New vaccines Ingelvac PRRSFLEX® EU for piglets and ReproCyc® PRRS EU for sows offer sustainable control of Porcine Reproductive and Respiratory Syndrome (PRRS).
Boehringer Ingelheim Animal Health launches two new swine vaccines against Porcine Reproductive and Respiratory Syndrome (PRRS). Ingelvac PRRSFLEX® EU for piglets and ReproCyc® PRRS EU for breeding gilts and sows will be launched in most European countries in October 2015.
PRRS infects pigs around the globe causing reproductive failure in breeding stock and respiratory tract illness, slower growth and increased mortality in growing pigs. As a result, pigs suffer and die which causes economic damage to swine farmers worldwide. With Ingelvac PRRSFLEX® EU and ReproCyc® PRRS EU, they now have the opportunity to protect their whole herds against the negative impacts of PRRS.
“We are very confident that the simultaneous launch of our two new vaccines will significantly benefit swine farmers all over Europe”, states Dr Joachim Hasenmaier, responsible for the Corporate Board Divisions Animal Health and Consumer Healthcare at Boehringer Ingelheim. “We have worked hard on developing an effective solution for sustainable whole herd PRRS control, and we are convinced that Ingelvac PRRSFLEX® EU and ReproCyc® PRRS EU are the perfect combination.”
Ingelvac PRRSFLEX® EU reduces respiratory clinical signs and is the only piglet-specific PRRS vaccine on the European market. It can be used for the active immunization of healthy pigs from 17 days of age.
With ReproCyc® PRRS EU, breeding gilts and sows affected with the PRRS disease can be safely vaccinated in all stages of the reproductive cycle. This results in a reduction of PRRS-induced reproductive disorders such as an increased number of weak-born piglets or neonatal mortality. Vaccinated gilts and sows show a decreased transplacental virus transmission from infected females to piglets, one main reason why diseases can be perpetuated.

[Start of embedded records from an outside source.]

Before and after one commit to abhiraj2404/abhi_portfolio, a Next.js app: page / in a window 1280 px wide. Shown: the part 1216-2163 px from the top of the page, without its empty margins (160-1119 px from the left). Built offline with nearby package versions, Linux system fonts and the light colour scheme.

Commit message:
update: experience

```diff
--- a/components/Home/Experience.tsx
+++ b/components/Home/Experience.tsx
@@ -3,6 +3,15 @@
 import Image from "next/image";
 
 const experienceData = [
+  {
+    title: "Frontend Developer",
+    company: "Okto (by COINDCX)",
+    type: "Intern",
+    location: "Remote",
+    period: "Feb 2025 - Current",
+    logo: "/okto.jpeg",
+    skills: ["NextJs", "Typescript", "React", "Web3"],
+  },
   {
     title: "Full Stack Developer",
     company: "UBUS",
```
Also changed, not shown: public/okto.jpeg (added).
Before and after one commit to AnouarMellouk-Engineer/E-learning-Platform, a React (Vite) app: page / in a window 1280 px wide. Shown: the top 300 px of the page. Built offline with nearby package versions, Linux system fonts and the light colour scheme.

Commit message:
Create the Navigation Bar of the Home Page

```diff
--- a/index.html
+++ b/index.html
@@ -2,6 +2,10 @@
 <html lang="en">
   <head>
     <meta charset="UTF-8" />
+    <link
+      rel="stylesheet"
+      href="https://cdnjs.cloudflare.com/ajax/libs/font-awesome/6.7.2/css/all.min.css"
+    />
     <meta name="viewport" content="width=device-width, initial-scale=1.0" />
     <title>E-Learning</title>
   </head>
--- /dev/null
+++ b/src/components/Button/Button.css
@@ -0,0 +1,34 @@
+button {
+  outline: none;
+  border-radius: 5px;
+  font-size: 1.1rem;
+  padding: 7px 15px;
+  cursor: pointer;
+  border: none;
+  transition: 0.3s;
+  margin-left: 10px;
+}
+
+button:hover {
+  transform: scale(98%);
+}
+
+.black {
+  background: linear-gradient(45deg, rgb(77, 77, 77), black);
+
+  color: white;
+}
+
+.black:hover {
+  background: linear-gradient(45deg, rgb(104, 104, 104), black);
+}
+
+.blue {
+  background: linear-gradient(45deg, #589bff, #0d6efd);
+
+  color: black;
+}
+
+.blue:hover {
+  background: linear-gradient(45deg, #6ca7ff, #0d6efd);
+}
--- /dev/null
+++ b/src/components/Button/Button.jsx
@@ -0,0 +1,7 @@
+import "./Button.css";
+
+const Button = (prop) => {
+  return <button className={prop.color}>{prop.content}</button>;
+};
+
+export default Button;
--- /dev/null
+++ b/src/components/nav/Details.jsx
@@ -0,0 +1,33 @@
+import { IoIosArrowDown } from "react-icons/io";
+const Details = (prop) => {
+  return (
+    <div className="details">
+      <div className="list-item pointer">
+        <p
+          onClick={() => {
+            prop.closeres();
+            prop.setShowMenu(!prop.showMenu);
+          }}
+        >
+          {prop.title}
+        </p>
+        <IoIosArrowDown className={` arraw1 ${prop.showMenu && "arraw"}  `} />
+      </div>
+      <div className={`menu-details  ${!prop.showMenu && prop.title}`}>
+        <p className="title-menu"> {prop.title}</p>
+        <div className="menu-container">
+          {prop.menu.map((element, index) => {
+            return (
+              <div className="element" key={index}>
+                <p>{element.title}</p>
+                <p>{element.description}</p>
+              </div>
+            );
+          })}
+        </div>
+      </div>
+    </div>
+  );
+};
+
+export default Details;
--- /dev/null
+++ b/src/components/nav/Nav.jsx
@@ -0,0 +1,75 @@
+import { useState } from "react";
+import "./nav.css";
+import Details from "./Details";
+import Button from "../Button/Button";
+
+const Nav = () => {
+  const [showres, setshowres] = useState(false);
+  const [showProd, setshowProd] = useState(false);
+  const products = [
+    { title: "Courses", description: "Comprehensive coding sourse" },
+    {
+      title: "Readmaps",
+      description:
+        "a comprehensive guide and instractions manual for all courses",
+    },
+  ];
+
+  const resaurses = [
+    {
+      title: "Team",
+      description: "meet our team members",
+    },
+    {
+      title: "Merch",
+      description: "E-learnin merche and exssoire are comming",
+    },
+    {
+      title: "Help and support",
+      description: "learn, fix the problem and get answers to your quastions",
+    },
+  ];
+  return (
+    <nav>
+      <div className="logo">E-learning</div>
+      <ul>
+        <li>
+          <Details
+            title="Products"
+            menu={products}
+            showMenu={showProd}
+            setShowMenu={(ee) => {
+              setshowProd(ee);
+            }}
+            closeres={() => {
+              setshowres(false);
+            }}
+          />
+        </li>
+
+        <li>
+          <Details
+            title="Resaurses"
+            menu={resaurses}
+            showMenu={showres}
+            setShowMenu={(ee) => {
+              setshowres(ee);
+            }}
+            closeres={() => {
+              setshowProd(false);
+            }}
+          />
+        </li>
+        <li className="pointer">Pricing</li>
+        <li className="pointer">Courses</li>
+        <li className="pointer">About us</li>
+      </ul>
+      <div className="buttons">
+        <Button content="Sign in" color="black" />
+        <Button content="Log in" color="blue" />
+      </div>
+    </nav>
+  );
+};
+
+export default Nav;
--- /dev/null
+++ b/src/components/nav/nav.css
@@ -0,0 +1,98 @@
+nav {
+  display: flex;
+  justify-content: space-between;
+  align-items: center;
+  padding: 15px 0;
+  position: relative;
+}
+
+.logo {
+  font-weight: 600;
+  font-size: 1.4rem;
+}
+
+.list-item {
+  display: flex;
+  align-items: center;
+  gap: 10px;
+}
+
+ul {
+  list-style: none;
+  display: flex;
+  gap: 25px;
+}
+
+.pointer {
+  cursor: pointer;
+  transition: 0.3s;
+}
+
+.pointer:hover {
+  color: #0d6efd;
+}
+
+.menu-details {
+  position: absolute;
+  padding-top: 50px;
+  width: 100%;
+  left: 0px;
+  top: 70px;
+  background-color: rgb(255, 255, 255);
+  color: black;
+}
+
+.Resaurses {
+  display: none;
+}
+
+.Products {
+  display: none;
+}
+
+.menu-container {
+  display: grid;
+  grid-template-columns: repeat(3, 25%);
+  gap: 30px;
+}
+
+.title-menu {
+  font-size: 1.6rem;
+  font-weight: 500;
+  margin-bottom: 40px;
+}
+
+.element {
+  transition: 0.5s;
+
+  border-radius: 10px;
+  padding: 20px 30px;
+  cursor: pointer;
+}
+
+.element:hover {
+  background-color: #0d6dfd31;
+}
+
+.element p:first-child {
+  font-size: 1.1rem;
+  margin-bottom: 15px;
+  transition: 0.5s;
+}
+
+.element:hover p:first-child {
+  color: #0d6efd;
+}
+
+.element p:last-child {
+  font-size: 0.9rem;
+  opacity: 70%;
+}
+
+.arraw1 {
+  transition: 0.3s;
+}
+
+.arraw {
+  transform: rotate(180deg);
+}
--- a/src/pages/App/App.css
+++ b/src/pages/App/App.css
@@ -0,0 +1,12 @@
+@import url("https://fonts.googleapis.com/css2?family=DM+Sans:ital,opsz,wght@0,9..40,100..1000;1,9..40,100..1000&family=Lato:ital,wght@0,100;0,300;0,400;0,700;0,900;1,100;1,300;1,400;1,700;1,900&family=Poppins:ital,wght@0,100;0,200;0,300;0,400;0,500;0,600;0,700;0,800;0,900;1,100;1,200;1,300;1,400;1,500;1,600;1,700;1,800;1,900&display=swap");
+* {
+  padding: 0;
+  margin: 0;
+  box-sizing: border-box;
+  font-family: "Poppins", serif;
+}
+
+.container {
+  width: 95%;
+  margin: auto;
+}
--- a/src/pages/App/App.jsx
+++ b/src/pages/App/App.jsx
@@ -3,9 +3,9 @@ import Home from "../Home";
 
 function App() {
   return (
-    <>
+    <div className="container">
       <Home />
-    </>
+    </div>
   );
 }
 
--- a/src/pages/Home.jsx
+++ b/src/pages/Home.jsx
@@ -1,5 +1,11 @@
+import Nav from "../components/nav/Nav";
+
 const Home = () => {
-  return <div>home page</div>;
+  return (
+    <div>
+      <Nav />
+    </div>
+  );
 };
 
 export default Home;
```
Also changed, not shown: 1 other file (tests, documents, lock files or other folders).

It is estimated that in 2014 approximately 70% of sows and piglets in Europe were PRRS positive.1 PRRS is associated with substantial costs for swine farmers all over the world, largely due to productivity losses as a result of poor reproductive performance and increased mortality, but also due to secondary infections and complications increasing the medication cost.